Bearing the above in mind, we return to the Kohen Gadol’s garments in the morning and afternoon of Yom Kippur. We asked, out of the four garments, why is the kesones specifically singled out as needing to be more valuable in the morning when the “atoning work” is performed?
The Gemara informs us that the garments of the Kohen Gadol serve to help atone for different sins and discusses which sin is atoned for by which garment. The kesones, says the Gemara, helps atone for the sin of bloodshed. As a source to demonstrate the connection between these two things, it adduces the pasuk in our Parsha which states, “וַיִּשְׁחֲטוּ שְׂעִיר עִזִּים וַיִּטְבְּלוּ אֶת הַכֻּתֹּנֶת בַּדָּם – They slaughtered a goat and dipped the kesones in the blood”! It emerges that, of all the garments worn by the Kohen Gadol, the kesones has a special association with the sale of Yosef. As we have seen, atoning for this sin represents a priority of the highest order on Yom Kippur and hence exceptional measures are invested in the quality of the garment which corresponds to the sale for whose perpetuation atonement is being sought.
In fact, associations with Yosef’s coat resonate on Yom Kippur in other areas as well. With regards to the special two goats of Yom Kippur, the Gemara states that a length of scarlet wool two selas in weight was divided between the two goats, with one half being tied around the neck of the goat which would be brought as a korban, and the other half tied between the horns of the goat which would be sent away to the wilderness. What is the significance of the weight of “two selas of wool”? Have we ever met this concept before?
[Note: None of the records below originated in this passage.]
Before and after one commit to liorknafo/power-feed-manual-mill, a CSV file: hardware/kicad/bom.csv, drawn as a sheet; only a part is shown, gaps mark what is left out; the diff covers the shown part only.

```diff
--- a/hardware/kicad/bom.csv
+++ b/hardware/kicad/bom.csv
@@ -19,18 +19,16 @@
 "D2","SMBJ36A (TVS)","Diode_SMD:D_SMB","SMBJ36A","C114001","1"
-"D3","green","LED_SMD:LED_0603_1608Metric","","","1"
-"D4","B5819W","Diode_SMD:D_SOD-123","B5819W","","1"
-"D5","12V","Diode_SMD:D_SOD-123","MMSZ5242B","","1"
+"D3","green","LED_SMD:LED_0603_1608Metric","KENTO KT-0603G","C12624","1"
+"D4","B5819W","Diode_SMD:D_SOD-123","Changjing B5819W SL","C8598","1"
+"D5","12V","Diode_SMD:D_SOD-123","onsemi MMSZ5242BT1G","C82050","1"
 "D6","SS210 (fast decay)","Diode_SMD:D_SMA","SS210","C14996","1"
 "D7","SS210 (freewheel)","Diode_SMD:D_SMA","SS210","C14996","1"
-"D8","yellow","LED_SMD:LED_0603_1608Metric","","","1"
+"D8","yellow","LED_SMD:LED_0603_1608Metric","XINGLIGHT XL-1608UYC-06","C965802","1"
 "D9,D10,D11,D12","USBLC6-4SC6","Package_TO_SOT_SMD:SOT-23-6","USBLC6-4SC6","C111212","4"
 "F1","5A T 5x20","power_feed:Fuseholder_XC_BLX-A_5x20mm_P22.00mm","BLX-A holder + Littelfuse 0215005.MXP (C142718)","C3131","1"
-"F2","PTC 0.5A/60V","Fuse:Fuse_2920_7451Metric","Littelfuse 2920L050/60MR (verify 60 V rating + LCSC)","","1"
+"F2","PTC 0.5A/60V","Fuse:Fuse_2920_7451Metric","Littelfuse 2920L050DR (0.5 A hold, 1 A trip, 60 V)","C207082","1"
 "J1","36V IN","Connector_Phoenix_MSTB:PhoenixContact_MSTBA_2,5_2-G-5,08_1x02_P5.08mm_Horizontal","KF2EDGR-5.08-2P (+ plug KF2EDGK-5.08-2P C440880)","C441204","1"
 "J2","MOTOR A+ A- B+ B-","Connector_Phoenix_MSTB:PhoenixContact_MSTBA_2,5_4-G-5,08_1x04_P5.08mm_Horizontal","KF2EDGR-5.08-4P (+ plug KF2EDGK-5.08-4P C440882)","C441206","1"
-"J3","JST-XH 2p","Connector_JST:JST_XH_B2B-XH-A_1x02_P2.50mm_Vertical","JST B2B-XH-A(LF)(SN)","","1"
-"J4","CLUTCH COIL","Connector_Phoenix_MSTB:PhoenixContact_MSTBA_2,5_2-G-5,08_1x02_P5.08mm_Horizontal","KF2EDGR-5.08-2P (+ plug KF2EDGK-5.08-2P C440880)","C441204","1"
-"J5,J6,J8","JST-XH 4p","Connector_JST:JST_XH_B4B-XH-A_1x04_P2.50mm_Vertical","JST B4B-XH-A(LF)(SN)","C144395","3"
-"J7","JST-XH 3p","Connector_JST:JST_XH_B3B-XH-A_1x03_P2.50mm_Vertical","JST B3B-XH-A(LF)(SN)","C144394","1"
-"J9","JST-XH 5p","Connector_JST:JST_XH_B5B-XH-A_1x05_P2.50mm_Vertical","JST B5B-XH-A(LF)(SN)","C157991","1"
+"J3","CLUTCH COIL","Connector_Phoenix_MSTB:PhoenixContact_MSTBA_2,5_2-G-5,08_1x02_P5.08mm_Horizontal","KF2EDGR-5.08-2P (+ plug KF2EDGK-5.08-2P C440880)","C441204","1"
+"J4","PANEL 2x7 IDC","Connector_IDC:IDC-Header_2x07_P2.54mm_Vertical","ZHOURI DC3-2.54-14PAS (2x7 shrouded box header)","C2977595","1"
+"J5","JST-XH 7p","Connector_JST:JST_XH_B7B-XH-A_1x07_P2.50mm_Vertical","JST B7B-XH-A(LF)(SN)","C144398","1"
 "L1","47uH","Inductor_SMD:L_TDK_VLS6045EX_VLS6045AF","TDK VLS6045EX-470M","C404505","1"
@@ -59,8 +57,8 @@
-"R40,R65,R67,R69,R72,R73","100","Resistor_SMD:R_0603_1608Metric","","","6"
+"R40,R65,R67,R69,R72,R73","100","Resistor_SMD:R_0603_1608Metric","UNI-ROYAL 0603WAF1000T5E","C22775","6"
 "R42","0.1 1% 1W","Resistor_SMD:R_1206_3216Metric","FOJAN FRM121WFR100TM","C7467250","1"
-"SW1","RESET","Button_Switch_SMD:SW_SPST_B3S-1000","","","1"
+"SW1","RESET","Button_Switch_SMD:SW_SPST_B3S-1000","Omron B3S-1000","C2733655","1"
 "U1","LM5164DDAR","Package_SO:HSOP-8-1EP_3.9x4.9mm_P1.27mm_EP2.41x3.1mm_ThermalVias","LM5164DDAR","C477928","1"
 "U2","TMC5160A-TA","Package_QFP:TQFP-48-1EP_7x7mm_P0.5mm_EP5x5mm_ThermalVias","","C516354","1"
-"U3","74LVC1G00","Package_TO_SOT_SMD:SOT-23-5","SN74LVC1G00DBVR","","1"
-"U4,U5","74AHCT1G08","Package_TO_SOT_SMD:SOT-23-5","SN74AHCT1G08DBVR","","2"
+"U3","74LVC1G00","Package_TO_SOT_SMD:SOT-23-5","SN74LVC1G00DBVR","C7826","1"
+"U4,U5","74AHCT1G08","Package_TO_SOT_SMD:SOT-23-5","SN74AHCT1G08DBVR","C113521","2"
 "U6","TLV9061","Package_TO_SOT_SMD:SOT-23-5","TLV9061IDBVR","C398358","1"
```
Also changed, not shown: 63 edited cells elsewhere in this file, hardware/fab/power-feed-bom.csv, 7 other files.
When the Gemara seeks to identify Yosef’s kesones as a significant factor in the strife between him and brothers, as well as the exile which ensued, it refers to it as “two selas worth of wool”! It emerges that when we take the wool which will be involved in the atonement of the two goats on Yom Kippur, we choose the amount of wool equal to that from which Yosef’s coat was made, for the events associated with that coat represent one of the two primary sins for which we are looking to atone.
In the Prayers
Even in our current state where we lack the Beis Hamikdash, the dual focus of rectifying the Golden calf and the sale of Yosef can be seen in the tefillah of Yom Kippur. Toward the conclusion of the middle blessing of the Shemoneh Esrei we say:
כי אתה סלחן לישראל ומחלן לשבטי ישורון בכל דור ודור
For you forgive Yisrael and pardon the tribes of Yeshurun in each and every generation.
This formula is quite unusual. Nowhere else in the course of the yearly prayers do we find separate references to “Yisrael” and “the tribes of Yeshurun,” and for good reason! After all, what are the “tribes of Yeshurun” made up of if not the people of “Yisrael”?
However, says the Meshech Chochmah, based on our discussion, we can fully appreciate the background to this unique formula, for these two phrases reflect the two “parent” sins which, as we have seen, we are looking to address on this day. First we say that Hashem “forgives Yisrael,” referring to the sin of the Golden Calf which represents all sins between man and God and which was committed by the people Israel. We then say that He “pardons the tribes of Yeshurun,” referring to the sale of Yosef that represents sins between man and man and which was perpetrated by Yosef’s brothers, the “tribes of Yeshurun.”
And so we see through the eyes of the Meshech Chochmah that the sale of Yosef is not an isolated historical event, but rather, an ongoing concern for the Jewish people. Additionally, we see that we have the capacity, through investing in the area of mitzvos between man and man, to rectify the sale that has accompanied us through the centuries and to shut it down for good!
 Vayikra 16:30.
 Yoma 32b.
 Ibid. 35a.
 See Hilchos Klei Hamikdash 8:3.
 Sanhedrin 102a.
 Shemos 20:5.
 See Berachos 7a.
 Midrash Shocher Tov Mishlei chap. 1.
 Yoma 3:3.
 Yoma 12a.
 Zevachim 88b.
 Yoma 42a.
 Shabbos 10b.